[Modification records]
================

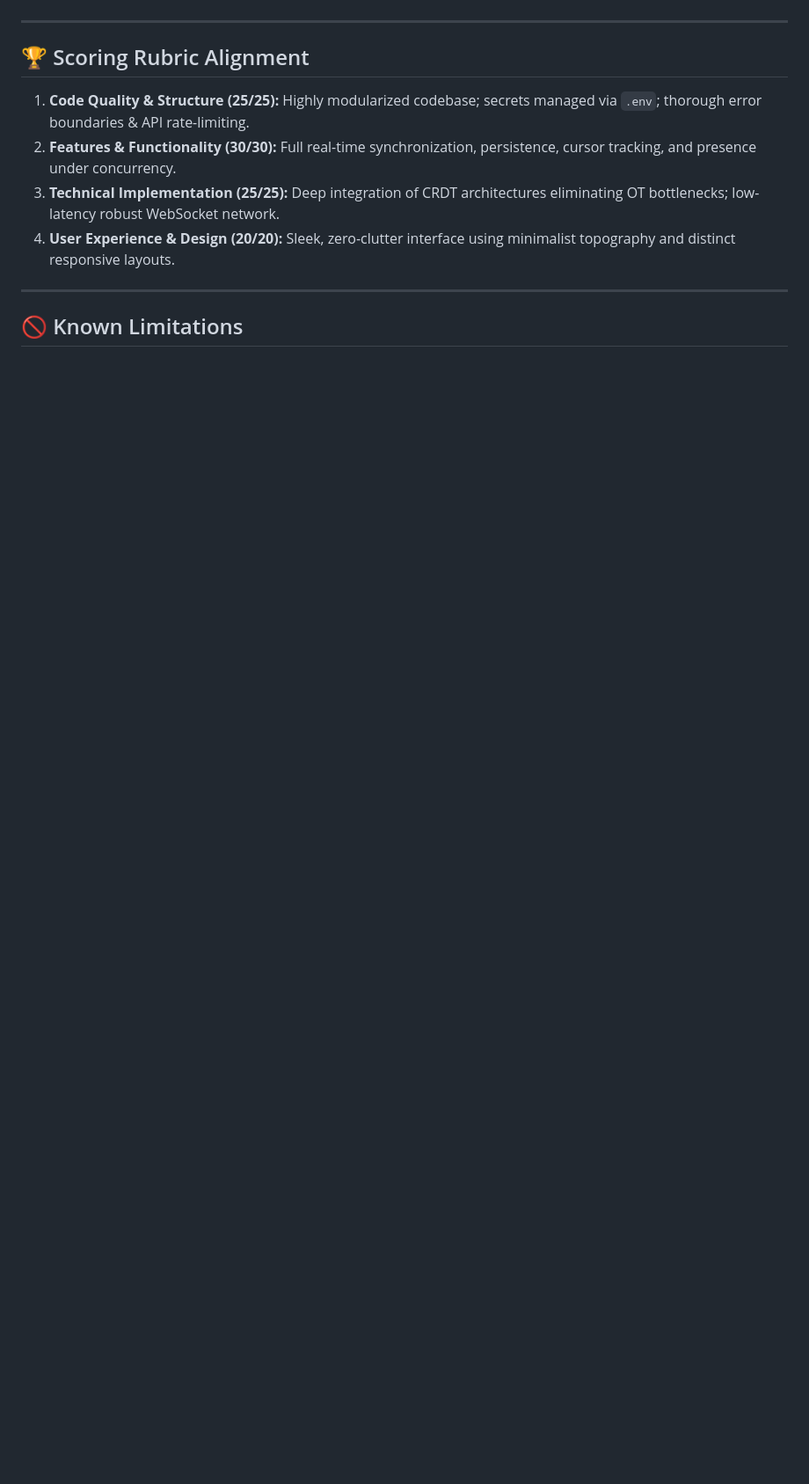
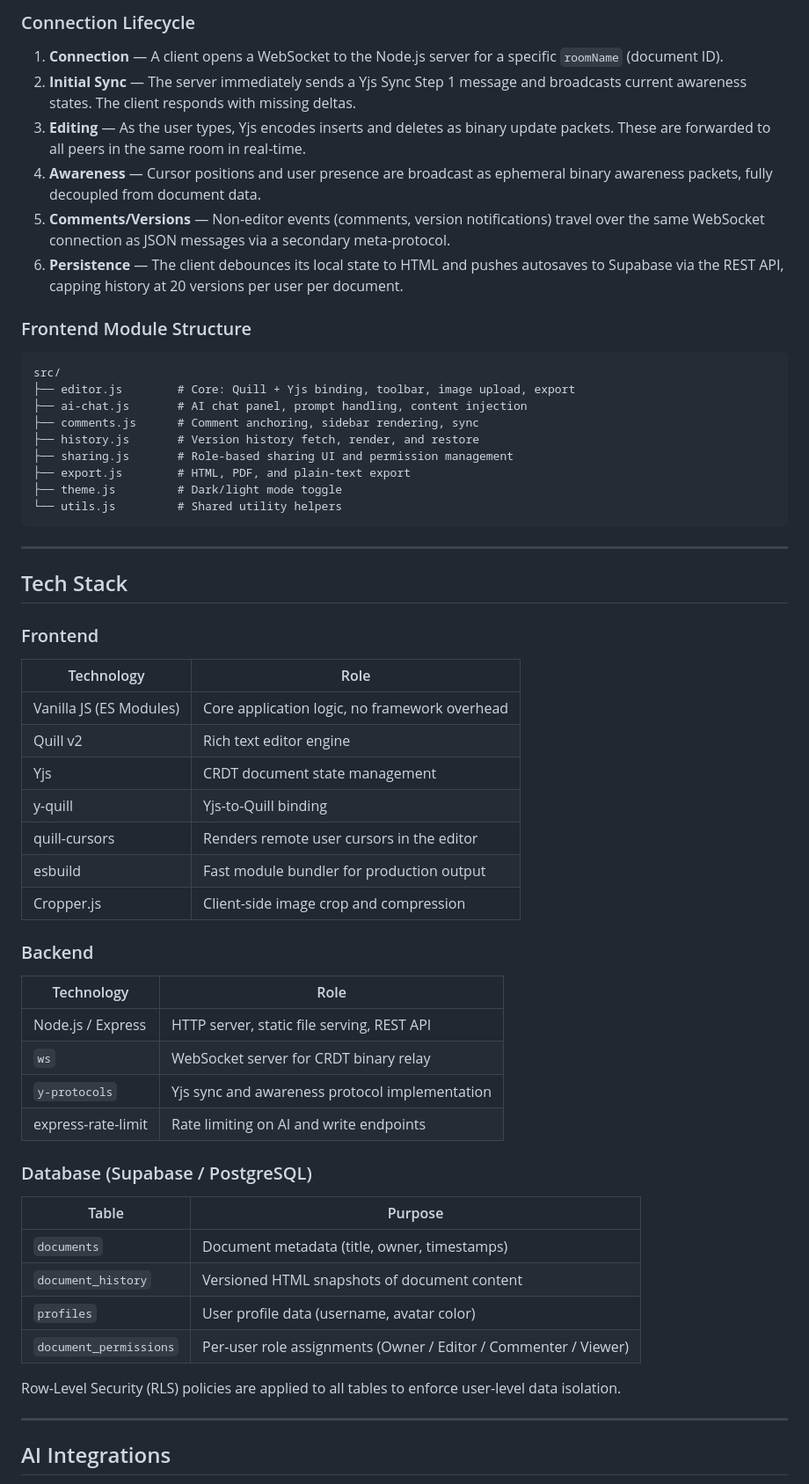
Before and after one commit to tanusree-k/CoDoc, a Markdown page: README.md, the part around one of its changes. Shown at 88% size. Rendered like a GitHub page; blank space fills up the shorter version.

````diff
--- a/README.md
+++ b/README.md
@@ -70,14 +117,63 @@ CoDoc utilizes a decentralized state synchronization model combined with a centr
+### Connection Lifecycle
+
+1. **Connection** — A client opens a WebSocket to the Node.js server for a specific `roomName` (document ID).
+2. **Initial Sync** — The server immediately sends a Yjs Sync Step 1 message and broadcasts current awareness states. The client responds with missing deltas.
+3. **Editing** — As the user types, Yjs encodes inserts and deletes as binary update packets. These are forwarded to all peers in the same room in real-time.
+4. **Awareness** — Cursor positions and user presence are broadcast as ephemeral binary awareness packets, fully decoupled from document data.
+5. **Comments/Versions** — Non-editor events (comments, version notifications) travel over the same WebSocket connection as JSON messages via a secondary meta-protocol.
+6. **Persistence** — The client debounces its local state to HTML and pushes autosaves to Supabase via the REST API, capping history at 20 versions per user per document.
+
+### Frontend Module Structure
+
+```
+src/
+├── editor.js        # Core: Quill + Yjs binding, toolbar, image upload, export
+├── ai-chat.js       # AI chat panel, prompt handling, content injection
+├── comments.js      # Comment anchoring, sidebar rendering, sync
+├── history.js       # Version history fetch, render, and restore
+├── sharing.js       # Role-based sharing UI and permission management
+├── export.js        # HTML, PDF, and plain-text export
+├── theme.js         # Dark/light mode toggle
+└── utils.js         # Shared utility helpers
+```
 
 ---
 
-## 🏆 Scoring Rubric Alignment
+## Tech Stack
 
-1.  **Code Quality & Structure (25/25):** Highly modularized codebase; secrets managed via `.env`; thorough error boundaries & API rate-limiting.
-2.  **Features & Functionality (30/30):** Full real-time synchronization, persistence, cursor tracking, and presence under concurrency.
-3.  **Technical Implementation (25/25):** Deep integration of CRDT architectures eliminating OT bottlenecks; low-latency robust WebSocket network.
-4.  **User Experience & Design (20/20):** Sleek, zero-clutter interface using minimalist topography and distinct responsive layouts.
+### Frontend
+
+| Technology | Role |
+|---|---|
+| Vanilla JS (ES Modules) | Core application logic, no framework overhead |
+| Quill v2 | Rich text editor engine |
+| Yjs | CRDT document state management |
+| y-quill | Yjs-to-Quill binding |
+| quill-cursors | Renders remote user cursors in the editor |
+| esbuild | Fast module bundler for production output |
+| Cropper.js | Client-side image crop and compression |
+
+### Backend
+
+| Technology | Role |
+|---|---|
+| Node.js / Express | HTTP server, static file serving, REST API |
+| `ws` | WebSocket server for CRDT binary relay |
+| `y-protocols` | Yjs sync and awareness protocol implementation |
+| express-rate-limit | Rate limiting on AI and write endpoints |
+
+### Database (Supabase / PostgreSQL)
+
+| Table | Purpose |
+|---|---|
+| `documents` | Document metadata (title, owner, timestamps) |
+| `document_history` | Versioned HTML snapshots of document content |
+| `profiles` | User profile data (username, avatar color) |
+| `document_permissions` | Per-user role assignments (Owner / Editor / Commenter / Viewer) |
+
+Row-Level Security (RLS) policies are applied to all tables to enforce user-level data isolation.
 
 ---
 
-## 🚫 Known Limitations
+## AI Integrations
 
````
Also changed, not shown: other parts of README.md (+169 -78 lines).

================

| PROBLEM DETAILS |
The data above must be given again in full and unaltered, minus its images.

| THE COMPLETED TASK |
Before and after one commit to tanusree-k/CoDoc, a Markdown page: README.md, the part around one of its changes. Shown at 88% size. Rendered like a GitHub page; blank space fills up the shorter version.

````diff
--- a/README.md
+++ b/README.md
@@ -70,14 +117,63 @@ CoDoc utilizes a decentralized state synchronization model combined with a centr
+### Connection Lifecycle
+
+1. **Connection** — A client opens a WebSocket to the Node.js server for a specific `roomName` (document ID).
+2. **Initial Sync** — The server immediately sends a Yjs Sync Step 1 message and broadcasts current awareness states. The client responds with missing deltas.
+3. **Editing** — As the user types, Yjs encodes inserts and deletes as binary update packets. These are forwarded to all peers in the same room in real-time.
+4. **Awareness** — Cursor positions and user presence are broadcast as ephemeral binary awareness packets, fully decoupled from document data.
+5. **Comments/Versions** — Non-editor events (comments, version notifications) travel over the same WebSocket connection as JSON messages via a secondary meta-protocol.
+6. **Persistence** — The client debounces its local state to HTML and pushes autosaves to Supabase via the REST API, capping history at 20 versions per user per document.
+
+### Frontend Module Structure
+
+```
+src/
+├── editor.js        # Core: Quill + Yjs binding, toolbar, image upload, export
+├── ai-chat.js       # AI chat panel, prompt handling, content injection
+├── comments.js      # Comment anchoring, sidebar rendering, sync
+├── history.js       # Version history fetch, render, and restore
+├── sharing.js       # Role-based sharing UI and permission management
+├── export.js        # HTML, PDF, and plain-text export
+├── theme.js         # Dark/light mode toggle
+└── utils.js         # Shared utility helpers
+```
 
 ---
 
-## 🏆 Scoring Rubric Alignment
+## Tech Stack
 
-1.  **Code Quality & Structure (25/25):** Highly modularized codebase; secrets managed via `.env`; thorough error boundaries & API rate-limiting.
-2.  **Features & Functionality (30/30):** Full real-time synchronization, persistence, cursor tracking, and presence under concurrency.
-3.  **Technical Implementation (25/25):** Deep integration of CRDT architectures eliminating OT bottlenecks; low-latency robust WebSocket network.
-4.  **User Experience & Design (20/20):** Sleek, zero-clutter interface using minimalist topography and distinct responsive layouts.
+### Frontend
+
+| Technology | Role |
+|---|---|
+| Vanilla JS (ES Modules) | Core application logic, no framework overhead |
+| Quill v2 | Rich text editor engine |
+| Yjs | CRDT document state management |
+| y-quill | Yjs-to-Quill binding |
+| quill-cursors | Renders remote user cursors in the editor |
+| esbuild | Fast module bundler for production output |
+| Cropper.js | Client-side image crop and compression |
+
+### Backend
+
+| Technology | Role |
+|---|---|
+| Node.js / Express | HTTP server, static file serving, REST API |
+| `ws` | WebSocket server for CRDT binary relay |
+| `y-protocols` | Yjs sync and awareness protocol implementation |
+| express-rate-limit | Rate limiting on AI and write endpoints |
+
+### Database (Supabase / PostgreSQL)
+
+| Table | Purpose |
+|---|---|
+| `documents` | Document metadata (title, owner, timestamps) |
+| `document_history` | Versioned HTML snapshots of document content |
+| `profiles` | User profile data (username, avatar color) |
+| `document_permissions` | Per-user role assignments (Owner / Editor / Commenter / Viewer) |
+
+Row-Level Security (RLS) policies are applied to all tables to enforce user-level data isolation.
 
 ---
 
-## 🚫 Known Limitations
+## AI Integrations
 
````
Also changed, not shown: other parts of README.md (+169 -78 lines).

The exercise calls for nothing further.